Downtown Phoenix project lifts off

Kristine Gill

Phase one of the construction project is finished; the next two parts to take place simultaneously

The workers of Hummel Construction work to gut a building across from the Kent Theater during phase 2 of the Phoenix Project. David Ranucci | Daily Kent Stater

Credit: DKS Editors

View photos of Project Phoenix.

Downtown Kent saw the literal ash and debris that is expected to rise from last week after phase one of the Phoenix project took place. Phase one of the project wrapped up with the demolition of the building and house next to the Kent hotel.

This week saw the completion of phase one of the project, named after the mythical bird said to die and rise from its own ashes. Ron Burbick, the man behind the project, said phases two and three can take place simultaneously. Final costs for the last phases haven’t been calculated, but Burbick said they won’t be far off from the original prediction of $2.5 million. Overall cost was first predicted to reach $6.5 million.

The next steps

“Phases two and three are underway now,” Burbick said. “The house is down, Planned Parenthood is moved out and we’re starting to demo their side.
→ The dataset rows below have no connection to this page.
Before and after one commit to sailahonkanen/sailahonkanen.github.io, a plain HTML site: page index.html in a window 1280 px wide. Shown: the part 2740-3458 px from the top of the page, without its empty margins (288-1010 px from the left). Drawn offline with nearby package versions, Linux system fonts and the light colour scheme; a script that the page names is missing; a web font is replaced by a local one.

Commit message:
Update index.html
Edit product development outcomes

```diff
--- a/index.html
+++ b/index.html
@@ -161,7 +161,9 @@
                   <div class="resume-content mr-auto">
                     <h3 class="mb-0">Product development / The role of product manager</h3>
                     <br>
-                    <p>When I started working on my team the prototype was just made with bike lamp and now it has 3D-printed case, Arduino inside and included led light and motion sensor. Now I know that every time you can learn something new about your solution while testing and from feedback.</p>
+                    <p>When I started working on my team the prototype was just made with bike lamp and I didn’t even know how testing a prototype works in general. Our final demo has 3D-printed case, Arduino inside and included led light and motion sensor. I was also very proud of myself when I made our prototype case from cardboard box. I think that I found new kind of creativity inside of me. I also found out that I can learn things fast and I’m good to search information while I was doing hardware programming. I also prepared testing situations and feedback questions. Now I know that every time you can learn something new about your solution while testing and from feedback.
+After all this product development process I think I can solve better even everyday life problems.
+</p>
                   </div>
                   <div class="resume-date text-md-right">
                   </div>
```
We’re relocating the cleaners as construction goes along.”

Phase two includes renovating the building with Planned Parenthood and Flashers Cleaners and adding a second floor, Burbick said, adding that the new building will have a pita restaurant, the new cleaners shop, another women’s clothing store and two shops run by Kent State’s College of Business.

Phase three includes constructing a building next to the purple house that was demolished. The new building will house four-to- five shops on the ground floor and office space on the second. So far, the shops in that building include a barbershop and possibly a few restaurants and a boutique. The driveway between the cleaner’s and the purple house will be Acorn Alley.

Burbick hopes to see the project completed this fall. He used his own money to start the project after living in Kent for almost 40 years. He said he saw “too much planning, not enough action,” and decided to do something about it.

Upcoming construction for the next phases shouldn’t affect downtown traffic or neighboring buildings.

“It’s pretty much contained to the sites. There will be days when we’ll have to cut out a main water line in Main Street. Other than that, we’ll be confined to the property we own,” Burbick said, adding that the construction staging site sits in a large parking lot he owns behind the construction site.

Bob Niche, chief building official for the city, said phase two of the project is under review. The reviewers, who Niche said are basically architects, will check plumbing and electrical plans for the building and release the results shortly. Niche said the results can be expected any day now.

Doug Fuller, the architect on the project and owner of Fuller Design Group, said once the city approves the plans, construction can begin. Fuller’s team is working on drawings for contractors to build from. They have a few things to finish in the individual spaces in the building.

“I think it’s going to be an exciting little area of town by next fall for students,” he said.

Building a better downtown

Mary Gilbert, executive director for Main Street Kent, said Burbick’s work is inspiring other businesses and there’s a “renewed pride in downtown.”

“This is the person who really put his money where his mouth was. He’s a catalyst for other interest in downtown,” she said, adding that Kent Natural Foods downtown just installed a new storefront awning. Gilbert said she’s noticed other businesses repainting and taking better care of store windows.

City Manager Dave Ruller agreed. He said revitalizing downtown has been one of the city’s goals. He said the city has seen more reinvestment in downtown this year than in the past decade.

Ruller attributed much of the project’s success to Burbick’s involvement. He said the creation of the Main Street Kent program encouraged others to take an active role in the city’s revitalization.

The city isn’t just relying on Burbick’s work. Ruller said Kent has been busy with other projects of its own, such as the hotel conference project in conjunction with the university. Ruller said Burbick has played a significant role in spurring the city’s upward climb and encouraging others to follow.

“Ron is the first at the plate, and he’s hit a home run,” Ruller said.

Contact news correspondent Kristine Gill at [email protected].